Up until this point in the novel the Faircloughs’ poverty has seemed almost picturesque, but there is nothing romantic about being pregnant and starving. It’s easy for the reader to feel frustrated with Sophia, whose scraps of pride prevent her from being honest with anyone who might help her escape her poverty (and Charles), as on her last day of work at the commercial studio, when she lies that Charles has lots of commissions coming and that she’s looking forward to a rest. But it’s also possible that the subtle shifts in circumstance, from bohemian to broke, are more perceptible in retrospect, and it’s believable that a young and under-informed woman without other experience of marriage would have no idea what the reality of having a child with a wastrel might entail. So, soon we find ourselves at the book’s first horrific peak: those “true” chapters that take place on the maternity ward.
Childbirth, in literature, almost always takes place “offstage,” outside a book’s main action. Even contemporary novels, unless they are specifically about motherhood, birth babies in a sentence or two. What was Comyns up to, then, in devoting three chapters of this short book to Sophia’s labor and delivery? One possibility: the description of Sophia’s labor make the class and sex limbo that threatens her life inescapably clear: she is too middle-class to give birth, as poor people still mostly did in 1930, at home, but she is too poor to give birth, as richer women did, attended by competent doctors in a private hospital.
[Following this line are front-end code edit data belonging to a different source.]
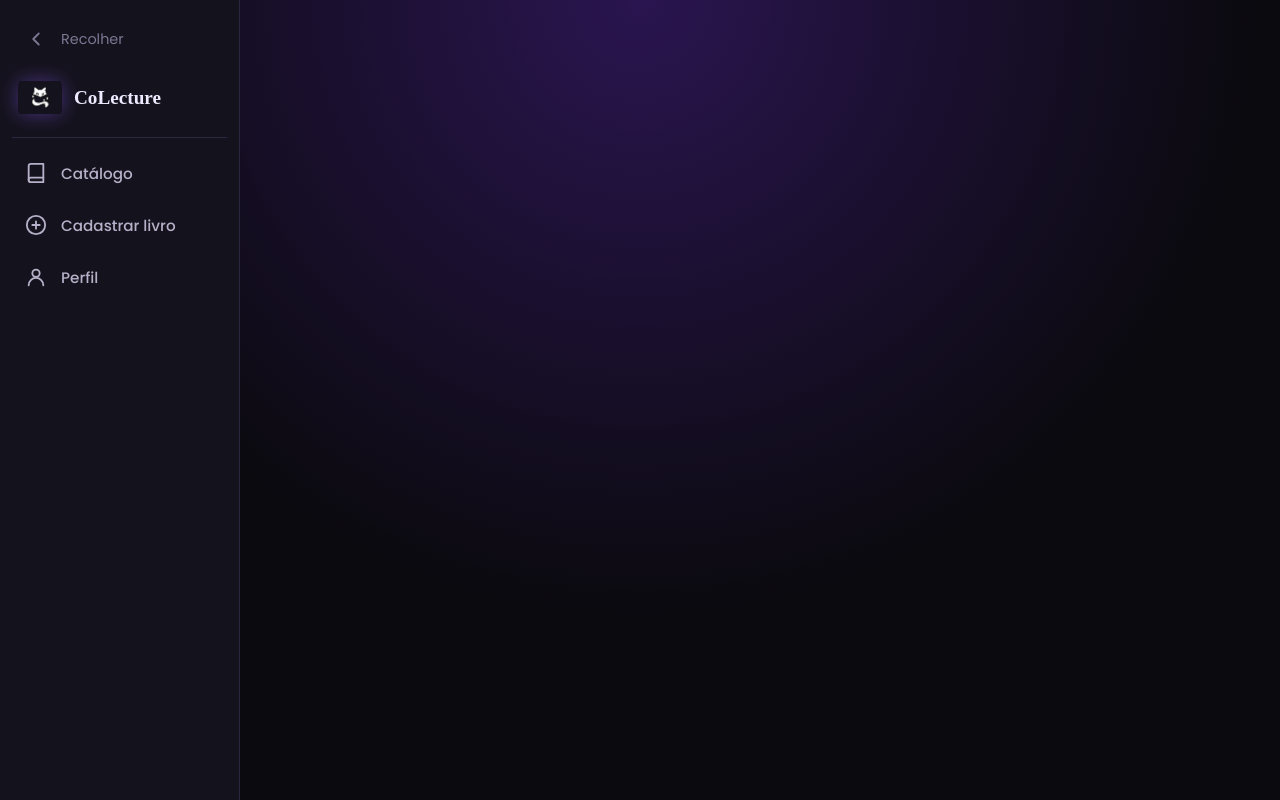
After one commit to FGA0138-MDS-Ajax/2026.2-T02-Hamilton, a Django app: template colecture/main/templates/sidebar.html in a window 1280 px wide. The commit adds this page. Run offline with Django 5.2, Linux system fonts and the light colour scheme; the template is opened without the code that fills it, so the values that code supplies are empty.

Commit message:
feat: adiciona sidebar base e aplica no perfil

```diff
--- /dev/null
+++ b/colecture/main/static/main/css/sidebar.css
@@ -0,0 +1,270 @@
+
+* {
+  box-sizing: border-box;
+  margin: 0;
+  padding: 0;
+}
+
+:root {
+  --rail-w: 240px;
+  --rail-w-min: 72px;
+  --bottom-h: 64px;
+}
+
+body {
+  font-family: 'Poppins', system-ui, sans-serif;
+  background: var(--bg-base);
+  color: var(--text-primary);
+  min-height: 100vh;
+}
+
+a {
+  color: inherit;
+  text-decoration: none;
+}
+
+/* ---------- Lateral ---------- */
+.rail {
+  position: fixed;
+  top: 0;
+  left: 0;
+  bottom: 0;
+  width: var(--rail-w);
+  z-index: 50;
+  display: flex;
+  flex-direction: column;
+  padding: 16px 12px;
+  background: var(--bg-surface);
+  border-right: 1px solid var(--border);
+  transition: width .25s ease;
+}
+
+body.rail-collapsed .rail {
+  width: var(--rail-w-min);
+}
+
+.rail-brand {
+  display: flex;
+  align-items: center;
+  gap: 12px;
+  padding: 0 6px 16px;
+  margin-bottom: 12px;
+  border-bottom: 1px solid var(--border);
+  min-height: 64px;
+}
+
+.rail-brand img {
+  width: 44px;
+  height: 44px;
+  flex-shrink: 0;
+  object-fit: contain;
+  mix-blend-mode: lighten;
+  border-radius: 12px;
+  filter: drop-shadow(0 0 10px rgba(139, 92, 246, .45));
+}
+
+.rail-brand span {
+  font-family: 'Times New Roman', Times, serif;
+  font-size: 1.2rem;
+  font-weight: 700;
+  white-space: nowrap;
+  background: var(--purple-100);
+  -webkit-background-clip: text;
+  background-clip: text;
+  color: transparent;
+}
+
+.rail-nav {
+  display: flex;
+  flex-direction: column;
+  gap: 6px;
+}
+
+.nav-item {
+  position: relative;
+  display: flex;
+  align-items: center;
+  gap: 14px;
+  height: 46px;
+  padding: 0 13px;
+  border-radius: 10px;
+  color: var(--text-secondary);
+  font-size: .95rem;
+  font-weight: 500;
+  white-space: nowrap;
+  transition: background .15s, color .15s;
+}
+
+.nav-item svg {
+  flex-shrink: 0;
+}
+
+.nav-item:hover {
+  background: var(--bg-elevated);
+  color: var(--text-primary);
+}
+
+.nav-item:focus-visible {
+  outline: 2px solid var(--purple-400);
+  outline-offset: 2px;
+}
+
+.nav-item.active {
+  background: var(--purple-900);
+  color: var(--purple-100);
+  box-shadow: var(--glow);
+}
+
+.nav-item.active svg {
+  color: var(--purple-400);
+}
+
+/* Recolhida: só ícones + tooltip */
+
+body.rail-collapsed .rail-brand span,
+body.rail-collapsed .nav-item .label {
+  display: none;
+}
+
+body.rail-collapsed .nav-item::after {
+  content: attr(data-label);
+  position: absolute;
+  left: calc(100% + 12px);
+  top: 50%;
+  transform: translateY(-50%);
+  padding: 6px 10px;
+  border-radius: 8px;
+  background: var(--bg-elevated);
+  border: 1px solid var(--border-strong);
+  color: var(--text-primary);
+  font-size: .8rem;
+  white-space: nowrap;
+  opacity: 0;
+  pointer-events: none;
+  transition: opacity .15s;
+}
+
+body.rail-collapsed .nav-item:hover::after,
+body.rail-collapsed .nav-item:focus-visible::after {
+  opacity: 1;
+}
+
+/* Botão abrir/fechar */
+.rail-toggle {
+  margin-bottom: 12px;
+  display: flex;
+  align-items: center;
+  gap: 14px;
+  height: 46px;
+  padding: 0 13px;
+  border: 0;
+  border-radius: 10px;
+  background: transparent;
+  color: var(--text-muted);
+  font: inherit;
+  font-size: .9rem;
+  cursor: pointer;
+  white-space: nowrap;
+}
+
+.rail-toggle:hover {
+  background: var(--bg-elevated);
+  color: var(--text-primary);
+}
+
+.rail-toggle:focus-visible {
+  outline: 2px solid var(--purple-400);
+  outline-offset: 2px;
+}
+
+.rail-toggle svg {
+  flex-shrink: 0;
+  transition: transform .25s;
+}
+
+body.rail-collapsed .rail-toggle svg {
+  transform: rotate(180deg);
+}
+
+body.rail-collapsed .rail-toggle .label {
+  display: none;
+}
+
+/* ---------- Conteúdo ---------- */
+.content {
+  margin-left: var(--rail-w);
+  padding: 32px;
+  min-height: 100vh;
+  background: var(--gradient-bg);
+  background-attachment: fixed;
+  transition: margin-left .25s ease;
+}
+
+body.rail-collapsed .content {
+  margin-left: var(--rail-w-min);
+}
+
+.placeholder {
+  border: 2px dashed var(--border-strong);
+  border-radius: 16px;
+  padding: 48px 24px;
+  text-align: center;
+  color: var(--text-muted);
+}
+
+.placeholder code {
+  color: var(--purple-300);
+}
+
+/* ---------- Celular: barra inferior só com ícones ---------- */
+@media (max-width: 768px) {
+
+  .rail,
+  body.rail-collapsed .rail {
+    top: auto;
+    width: 100%;
+    height: calc(var(--bottom-h) + env(safe-area-inset-bottom, 0px));
+    flex-direction: row;
+    justify-content: space-around;
+    align-items: center;
+    padding: 0 8px env(safe-area-inset-bottom, 0px);
+    border-right: 0;
+    border-top: 1px solid var(--border);
+    transition: none;
+  }
+
+  .rail-brand,
+  .rail-toggle {
+    display: none;
+  }
+
+  .rail-nav {
+    flex-direction: row;
+    justify-content: space-around;
+    width: 100%;
+    gap: 4px;
+  }
+
+  .nav-item {
+    flex: 1;
+    justify-content: center;
+    height: 48px;
+    padding: 0;
+  }
+
+  .nav-item .label,
+  body.rail-collapsed .nav-item::after,
+  .nav-item::after {
+    display: none;
+  }
+
+  .nav-item.active {
+    box-shadow: none;
+  }
+
+  .content,
+  body.rail-collapsed .content {
+    margin-left: 0;
+    padding: 20px 16px calc(var(--bottom-h) + 24px + env(safe-area-inset-bottom, 0px));
+  }
+}
--- /dev/null
+++ b/colecture/main/static/main/js/sidebar-icones.js
@@ -0,0 +1,18 @@
+(function () {
+  var body = document.body;
+  var toggle = document.getElementById('railToggle');
+  var KEY = 'colecture-rail-collapsed';
+
+  function setCollapsed(c) {
+    body.classList.toggle('rail-collapsed', c);
+    toggle.setAttribute('aria-expanded', String(!c));
+    toggle.setAttribute('aria-label', c ? 'Expandir menu' : 'Recolher menu');
+    try { localStorage.setItem(KEY, c ? '1' : '0'); } catch (e) {}
+  }
+
+  var saved = null;
+  try { saved = localStorage.getItem(KEY); } catch (e) {}
+  setCollapsed(saved === '1');
+
+  toggle.addEventListener('click', function () { setCollapsed(!body.classList.contains('rail-collapsed')); });
+})();
--- /dev/null
+++ b/colecture/main/templates/sidebar.html
@@ -0,0 +1,69 @@
+{% load static %}
+<!DOCTYPE html>
+<html lang="pt-br">
+<head>
+  <meta charset="UTF-8">
+  <!-- viewport-fit=cover permite usar a área segura do iPhone na barra inferior -->
+  <meta name="viewport" content="width=device-width, initial-scale=1, viewport-fit=cover">
+  <title>{% block title %}CoLecture{% endblock %}</title>
+  <link rel="icon" href="{% static 'main/img/logo.png' %}">
+  <link rel="stylesheet" href="{% static 'main/css/variables.css' %}">
+  <link rel="stylesheet" href="{% static 'main/css/sidebar.css' %}">
+  {% block extra_head %}{% endblock %}
+</head>
+<body>
+
+  <!-- ============ LATERAL DE ÍCONES (vira barra inferior no celular) ============ -->
+  <aside class="rail" id="rail">
+    <button class="rail-toggle" id="railToggle" aria-label="Recolher menu" aria-expanded="true">
+      <svg width="22" height="22" viewBox="0 0 24 24" fill="none" stroke="currentColor" stroke-width="2" stroke-linecap="round" stroke-linejoin="round"><path d="m15 18-6-6 6-6"/></svg>
+      <span class="label">Recolher</span>
+    </button>
+
+    <a href="{% url 'main:index' %}" class="rail-brand" aria-label="CoLecture - início">
+      <img src="{% static 'main/img/logoGato.png' %}" alt="">
+      <span>CoLecture</span>
+    </a>
+
+    <nav class="rail-nav" aria-label="Menu principal">
+      {# Ajuste os nomes das URLs (namespace:nome) para os do projeto. Nome inexistente = link "#", sem erro #}
+      {% url 'main:catalogo' as catalogo_url %}
+      {% url 'main:cadastrar_livro' as cadastrar_url %}
+      {% url 'accounts:profile' as perfil_url %}
+
+      <a href="{{ catalogo_url|default:'#' }}"
+         class="nav-item {% if catalogo_url and request.path == catalogo_url %}active{% endif %}"
+         {% if catalogo_url and request.path == catalogo_url %}aria-current="page"{% endif %}
+         data-label="Catálogo" aria-label="Catálogo">
+        <svg width="22" height="22" viewBox="0 0 24 24" fill="none" stroke="currentColor" stroke-width="2" stroke-linecap="round" stroke-linejoin="round"><path d="M4 19.5A2.5 2.5 0 0 1 6.5 17H20"/><path d="M6.5 2H20v20H6.5A2.5 2.5 0 0 1 4 19.5v-15A2.5 2.5 0 0 1 6.5 2z"/></svg>
+        <span class="label">Catálogo</span>
+      </a>
+
+      <a href="{{ cadastrar_url|default:'#' }}"
+         class="nav-item {% if cadastrar_url and request.path == cadastrar_url %}active{% endif %}"
+         {% if cadastrar_url and request.path == cadastrar_url %}aria-current="page"{% endif %}
+         data-label="Cadastrar livro" aria-label="Cadastrar livro">
+        <svg width="22" height="22" viewBox="0 0 24 24" fill="none" stroke="currentColor" stroke-width="2" stroke-linecap="round" stroke-linejoin="round"><circle cx="12" cy="12" r="10"/><path d="M12 8v8M8 12h8"/></svg>
+        <span class="label">Cadastrar livro</span>
+      </a>
+
+      <a href="{{ perfil_url|default:'#' }}"
+         class="nav-item {% if perfil_url and request.path == perfil_url %}active{% endif %}"
+         {% if perfil_url and request.path == perfil_url %}aria-current="page"{% endif %}
+         data-label="Perfil" aria-label="Perfil">
+        <svg width="22" height="22" viewBox="0 0 24 24" fill="none" stroke="currentColor" stroke-width="2" stroke-linecap="round" stroke-linejoin="round"><circle cx="12" cy="8" r="4"/><path d="M4 21a8 8 0 0 1 16 0"/></svg>
+        <span class="label">Perfil</span>
+      </a>
+    </nav>
+
+  </aside>
+
+  <!-- ============ CONTEÚDO (cada página preenche aqui) ============ -->
+  <main class="content">
+    {% block content %}{% endblock %}
+  </main>
+
+  <script src="{% static 'main/js/sidebar-icones.js' %}"></script>
+  {% block extra_js %}{% endblock %}
+</body>
+</html>
```
Also changed, not shown: colecture/accounts/templates/accounts/profile.html (+11 -17 lines), colecture/main/static/main/js/sidebar.js (added, +29 -0 lines).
Instead, she is treated brutally at the public hospital where a thoughtful friend of a friend has managed to get her admitted as a charity case. The fate that awaits her there is horrifying in part because its horror is so commonplace; millions of women shared it, and worse, still do. Even today birth is pathologized and shrouded in mystery in most of the developed world. Comyns, with her knack for defamiliarization that reveals the strangeness of the most familiar, was a perfect observer of the absurdity of the situation in which her narrator—and in which she—found herself. “Besides being very uncomfortable it made me feel dreadfully shamed and exposed. People would not dream of doing such a thing to an animal. I think the ideal way to have a baby would be in a dark, quiet room, all alone and not hurried.”
With these frank and detailed chapters, Comyns elevates what might have been a commonplace melodrama about a girl led astray into much more unusual sort of novel—especially for its time. The particulars of Sophia’s birth are outdated, but the feelings she describes—of shame, helplessness, and terror, wonder at her baby countered by fear for his life—are still far too common in life, yet still far too rare in literature.
This essay appears as the introduction to the new edition of Our Spoons Came from Woolworths, out November 10, from New York Review Books. Reprinted with permission.
Emily Gould is the author of the essay collection And the Heart Says Whatever and the novel Friendship. She is the co-owner of Emily Books and lives in Brooklyn.